***** Records provided *****

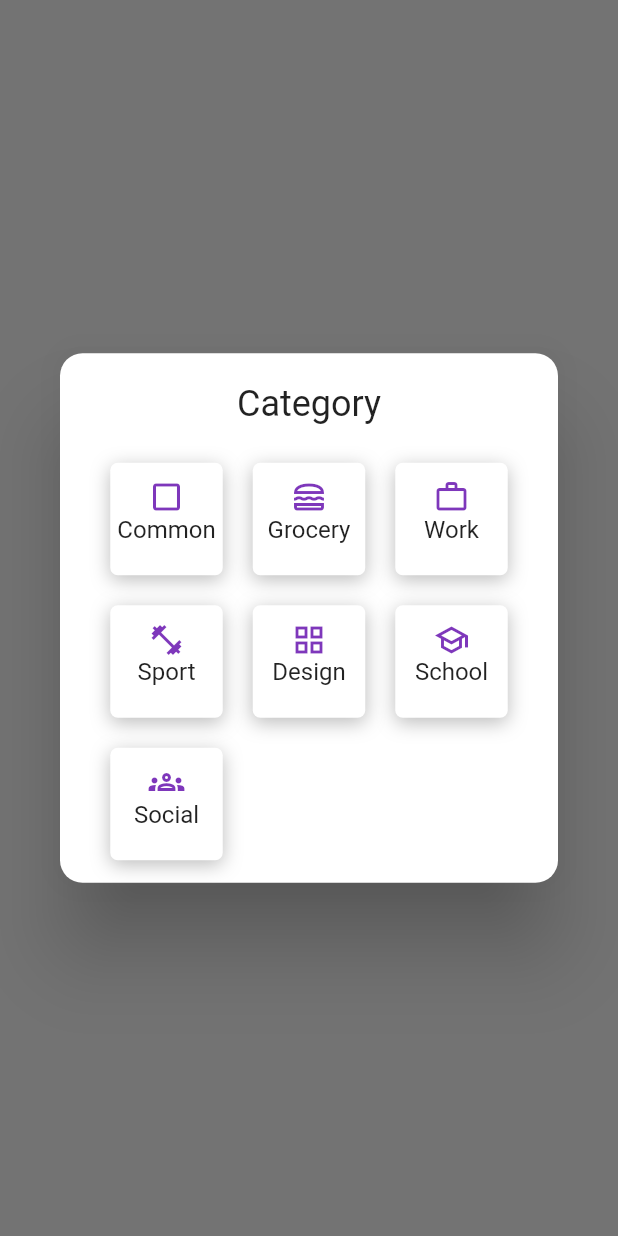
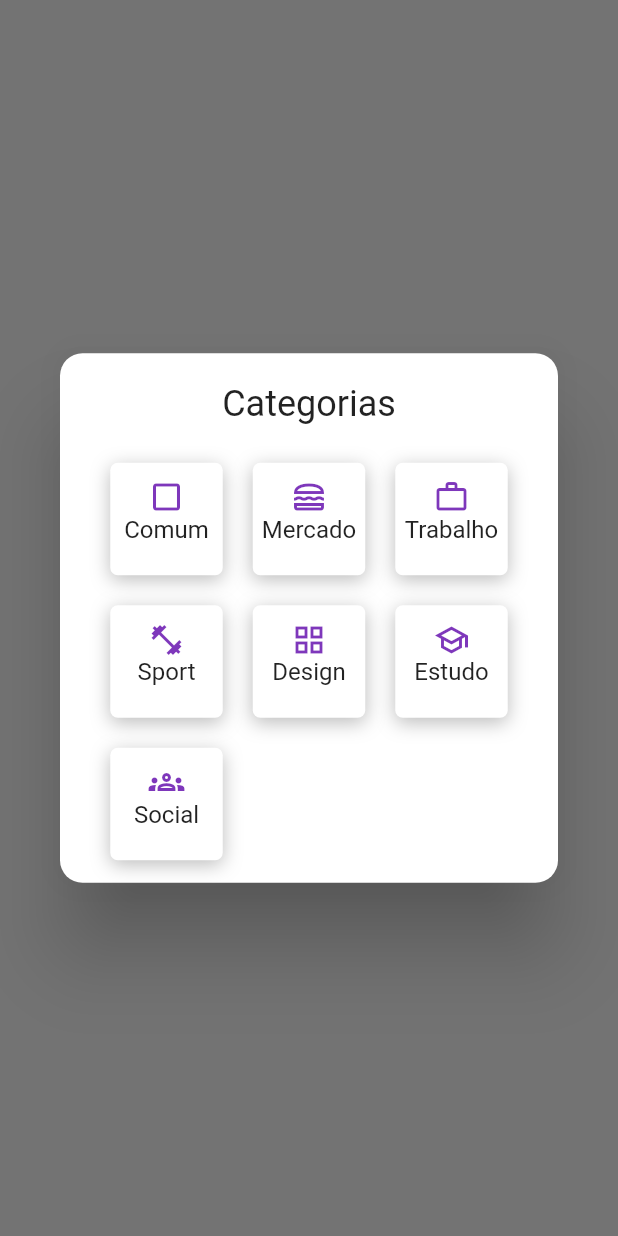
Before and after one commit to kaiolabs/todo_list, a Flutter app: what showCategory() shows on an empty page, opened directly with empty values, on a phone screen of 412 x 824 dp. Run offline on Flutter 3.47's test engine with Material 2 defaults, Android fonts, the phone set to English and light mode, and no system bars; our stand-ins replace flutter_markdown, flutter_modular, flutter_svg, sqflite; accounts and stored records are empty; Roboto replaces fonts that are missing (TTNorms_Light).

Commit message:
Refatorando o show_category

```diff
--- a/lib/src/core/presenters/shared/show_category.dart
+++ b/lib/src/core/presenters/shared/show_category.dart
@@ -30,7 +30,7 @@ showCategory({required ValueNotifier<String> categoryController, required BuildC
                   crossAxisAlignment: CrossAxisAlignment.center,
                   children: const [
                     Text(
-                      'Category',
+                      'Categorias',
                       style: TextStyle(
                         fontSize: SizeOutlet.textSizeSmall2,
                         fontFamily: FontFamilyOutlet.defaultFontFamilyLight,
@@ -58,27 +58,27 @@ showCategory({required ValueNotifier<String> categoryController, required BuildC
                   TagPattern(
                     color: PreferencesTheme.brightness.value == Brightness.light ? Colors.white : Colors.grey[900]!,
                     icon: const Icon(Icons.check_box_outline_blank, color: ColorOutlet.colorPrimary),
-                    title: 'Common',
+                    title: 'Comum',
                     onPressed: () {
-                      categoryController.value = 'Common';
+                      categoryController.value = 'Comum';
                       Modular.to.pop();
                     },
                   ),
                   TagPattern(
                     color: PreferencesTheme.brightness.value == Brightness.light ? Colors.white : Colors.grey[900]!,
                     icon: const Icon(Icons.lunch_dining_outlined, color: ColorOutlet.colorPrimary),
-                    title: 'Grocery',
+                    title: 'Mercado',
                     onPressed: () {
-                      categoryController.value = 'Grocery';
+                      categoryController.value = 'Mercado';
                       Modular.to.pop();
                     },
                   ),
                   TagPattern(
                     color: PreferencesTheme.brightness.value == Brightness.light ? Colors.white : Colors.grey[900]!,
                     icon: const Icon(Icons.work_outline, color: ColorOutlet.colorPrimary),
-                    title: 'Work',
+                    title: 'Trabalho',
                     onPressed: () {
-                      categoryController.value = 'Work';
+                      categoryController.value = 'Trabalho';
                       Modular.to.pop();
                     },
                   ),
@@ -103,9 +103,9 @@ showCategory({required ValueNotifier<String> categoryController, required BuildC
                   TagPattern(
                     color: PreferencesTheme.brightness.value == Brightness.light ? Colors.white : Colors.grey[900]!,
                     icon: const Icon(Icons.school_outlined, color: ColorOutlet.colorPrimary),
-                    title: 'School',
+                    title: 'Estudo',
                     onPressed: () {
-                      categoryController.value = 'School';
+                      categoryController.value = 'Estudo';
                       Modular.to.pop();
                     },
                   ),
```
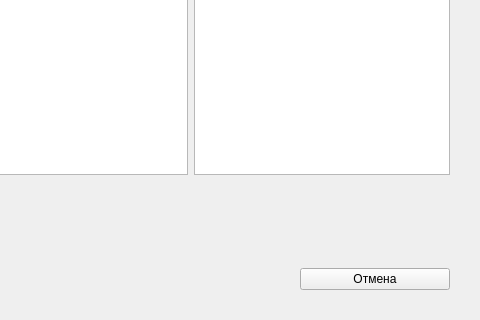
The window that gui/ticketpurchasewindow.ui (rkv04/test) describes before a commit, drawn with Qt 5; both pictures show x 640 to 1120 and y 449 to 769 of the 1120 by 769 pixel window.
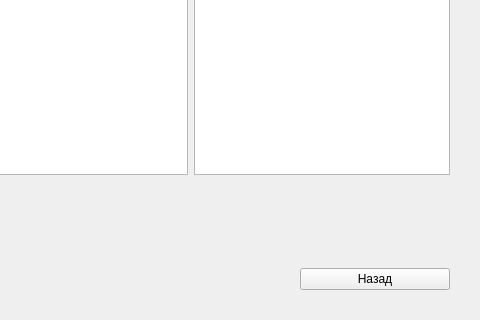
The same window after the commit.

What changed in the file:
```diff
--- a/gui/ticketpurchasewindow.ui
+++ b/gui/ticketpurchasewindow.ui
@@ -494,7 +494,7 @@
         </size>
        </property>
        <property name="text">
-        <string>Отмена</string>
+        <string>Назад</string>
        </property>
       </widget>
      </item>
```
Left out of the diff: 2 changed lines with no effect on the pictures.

*****

**The problem**
Go through the records and pull out each line that includes the word "shared".

**Exercise result**
--- a/lib/src/core/presenters/shared/show_category.dart
+++ b/lib/src/core/presenters/shared/show_category.dart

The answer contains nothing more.